The article “Still the Way, the Truth, and the Life” by John Franke was an ok read (3.5 out of 5 stars), but I was stunned at some professing Christians’ stupidity due to lack of logic, determination to be “politically correct”, or whatever other reason they think they can say they are an Evangelical Christian yet hold a pluralistic worldview.  The author of the article was describing the results of compromising on Jesus being the Truth and related a story of a pastor who believed that many religions can lead to eternal life:

A pastor who wanted to demonstrate the strength of his conviction said that if Jesus himself were to appear and affirm the opposing view, he would look him straight in the eye and say, “No, Jesus, you are wrong.  I know this based on my experience, and nothing you can say will lead me to believe otherwise.” (p 30)

Just think about that for a moment.  God shows up and states the facts and you tell God – your Creator – that He is wrong based upon your feelings and experiences which are not facts.  That is beyond stupidity!

I could rant more, but I suggest that if you are interested in this topic you listen to the One Way series currently being produced by John Myer (it will be over 20 messages total).  You can also listen to podcasts and read books by Ravi Zacharias for great insight into logic and the exclusivity of Christ.

Modeling Truth

I finished up the book Beyond Opinion by Ravi Zacharias.  In the final chapter a couple great paragraphs reflect the need for our modeling the truth both in our public lives and in our private lives:

“After lecturing at a major American university, I was driven to the airport by the organizer of the event.  I was quite jolted by what he told me.  He said, “My wife brought our neighbor last night.  She is a medical doctor and had not been to anything like this before.  On their way home, my wife asked her what she thought of it all.”  He paused and then continued, “Do you know what she said?”  Rather reluctantly, I shook my head.  “She said, ‘That was a very powerful evening. The arguments were very persuasive.  I wonder what he is like in his private life.'” (p 304)

Shepherd Family“This call to a life reflecting the person of Christ is the ultimate call of everyone who wishes to do apologetics because of the snare of argument and its overriding appeal that suppresses the devotional side of truth.  This applies especially to leadership within the church.  If the shepherd is not living the way he should, how can the ones shepherded follow the right path?” (p 305)

I have written about this topic in the past, but that last sentence, “If the shepherd is not living the way he should, how can the ones shepherded follow the right path?” really struck a chord within me.  Not just because of the moral implications of a right living both in private and in public (as what we do in private eventually seeps out into the public), but because of the shepherding aspect.

As a person in any kind of leadership role within the church – from behind the scenes to behind the pulpit – can we really expect people to live normal and active Christian lives if we are not doing so?  Can we expect people to share the gospel if we do not model it ourselves?  Can we expect others to labor to disciple and mentor others if we are not actively doing so?

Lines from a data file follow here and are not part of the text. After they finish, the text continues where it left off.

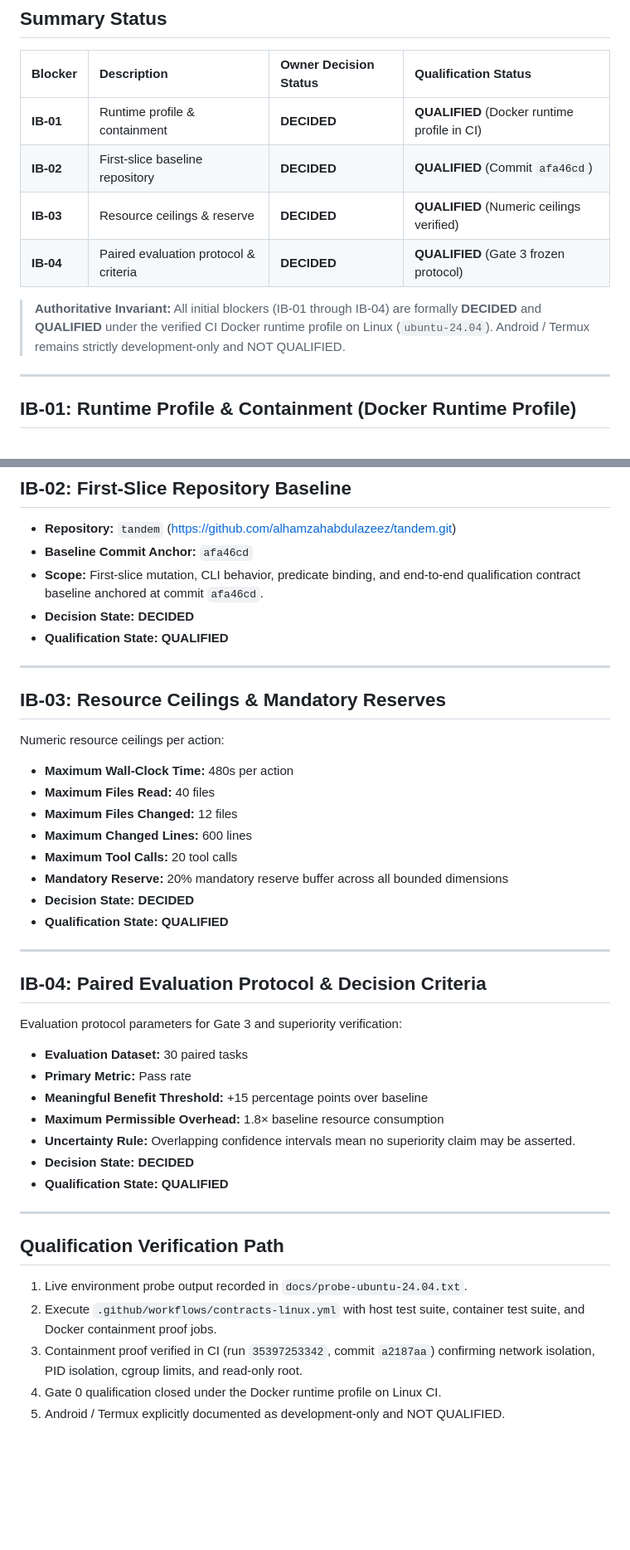
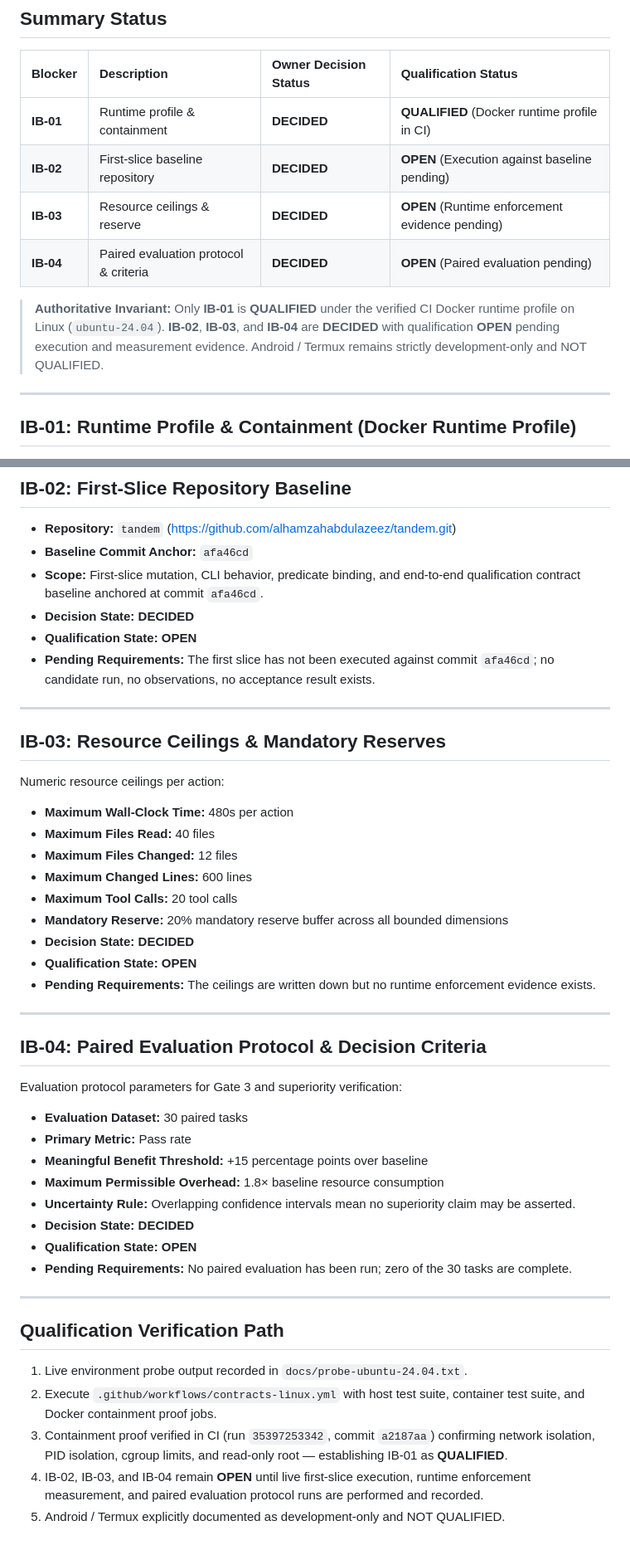
Before and after one commit to alhamzahabdulazeez/tandem, a Markdown page: docs/QUALIFICATION.md, 2 parts joined by grey strips. Shown at 83% size. Drawn GitHub-style; blank space fills up the shorter version.

Commit message:
Restore IB-02, IB-03, and IB-04 qualification to OPEN in QUALIFICATION.md
Co-Authored-By: Claude Code <noreply@anthropic.com>

```diff
--- a/docs/QUALIFICATION.md
+++ b/docs/QUALIFICATION.md
@@ -7,11 +7,11 @@ This document records authoritative owner decisions resolving the initial blocke
 | Blocker | Description | Owner Decision Status | Qualification Status |
 | :--- | :--- | :--- | :--- |
 | **IB-01** | Runtime profile & containment | **DECIDED** | **QUALIFIED** (Docker runtime profile in CI) |
-| **IB-02** | First-slice baseline repository | **DECIDED** | **QUALIFIED** (Commit `afa46cd`) |
-| **IB-03** | Resource ceilings & reserve | **DECIDED** | **QUALIFIED** (Numeric ceilings verified) |
-| **IB-04** | Paired evaluation protocol & criteria | **DECIDED** | **QUALIFIED** (Gate 3 frozen protocol) |
+| **IB-02** | First-slice baseline repository | **DECIDED** | **OPEN** (Execution against baseline pending) |
+| **IB-03** | Resource ceilings & reserve | **DECIDED** | **OPEN** (Runtime enforcement evidence pending) |
+| **IB-04** | Paired evaluation protocol & criteria | **DECIDED** | **OPEN** (Paired evaluation pending) |
 
-> **Authoritative Invariant:** All initial blockers (IB-01 through IB-04) are formally **DECIDED** and **QUALIFIED** under the verified CI Docker runtime profile on Linux (`ubuntu-24.04`). Android / Termux remains strictly development-only and NOT QUALIFIED.
+> **Authoritative Invariant:** Only **IB-01** is **QUALIFIED** under the verified CI Docker runtime profile on Linux (`ubuntu-24.04`). **IB-02**, **IB-03**, and **IB-04** are **DECIDED** with qualification **OPEN** pending execution and measurement evidence. Android / Termux remains strictly development-only and NOT QUALIFIED.
 
 ---
 
@@ -43,7 +43,8 @@ This document records authoritative owner decisions resolving the initial blocke
 - **Baseline Commit Anchor:** `afa46cd`
 - **Scope:** First-slice mutation, CLI behavior, predicate binding, and end-to-end qualification contract baseline anchored at commit `afa46cd`.
 - **Decision State:** **DECIDED**
-- **Qualification State:** **QUALIFIED**
+- **Qualification State:** **OPEN**
+- **Pending Requirements:** The first slice has not been executed against commit `afa46cd`; no candidate run, no observations, no acceptance result exists.
 
 ---
 
@@ -57,7 +58,8 @@ Numeric resource ceilings per action:
 - **Maximum Tool Calls:** 20 tool calls
 - **Mandatory Reserve:** 20% mandatory reserve buffer across all bounded dimensions
 - **Decision State:** **DECIDED**
-- **Qualification State:** **QUALIFIED**
+- **Qualification State:** **OPEN**
+- **Pending Requirements:** The ceilings are written down but no runtime enforcement evidence exists.
 
 ---
 
@@ -70,7 +72,8 @@ Evaluation protocol parameters for Gate 3 and superiority verification:
 - **Maximum Permissible Overhead:** 1.8× baseline resource consumption
 - **Uncertainty Rule:** Overlapping confidence intervals mean no superiority claim may be asserted.
 - **Decision State:** **DECIDED**
-- **Qualification State:** **QUALIFIED**
+- **Qualification State:** **OPEN**
+- **Pending Requirements:** No paired evaluation has been run; zero of the 30 tasks are complete.
 
 ---
 
@@ -78,6 +81,6 @@ Evaluation protocol parameters for Gate 3 and superiority verification:
 
 1. Live environment probe output recorded in `docs/probe-ubuntu-24.04.txt`.
 2. Execute `.github/workflows/contracts-linux.yml` with host test suite, container test suite, and Docker containment proof jobs.
-3. Containment proof verified in CI (run `35397253342`, commit `a2187aa`) confirming network isolation, PID isolation, cgroup limits, and read-only root.
-4. Gate 0 qualification closed under the Docker runtime profile on Linux CI.
+3. Containment proof verified in CI (run `35397253342`, commit `a2187aa`) confirming network isolation, PID isolation, cgroup limits, and read-only root — establishing IB-01 as **QUALIFIED**.
+4. IB-02, IB-03, and IB-04 remain **OPEN** until live first-slice execution, runtime enforcement measurement, and paired evaluation protocol runs are performed and recorded.
 5. Android / Termux explicitly documented as development-only and NOT QUALIFIED.
```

I am not calling for those in leadership to be “all-inclusive” workers – we are part of the body of Christ and a priesthood of believers after all.  But we (myself definitely included) must be careful not to excuse away inactivity and laziness in the realms of moral living, the gospel, and discipleship with pseudo-spiritual wording like, “It’s not my gift”, or “I am called to preach/sing/[enter your service here], not labor like that”.

Paul’s words, “Be imitators of me, just as I also am of Christ” (1 Corinthians 11:1) strikes a sobering note when thinking on Ravi Zacharias’ words.  If as leaders we allow ourselves to become lazy in our love and labor for the Lord those whom we lead will soon imitate us in this unhealthy habit.  I pray for myself and all others in any kind of leadership role within Christ’s church that if in any area of our  life & labor we have slipped into laziness that the brakes would be put on and a fire would be rekindled so that we do not just speak the truth but also model it privately and publicly.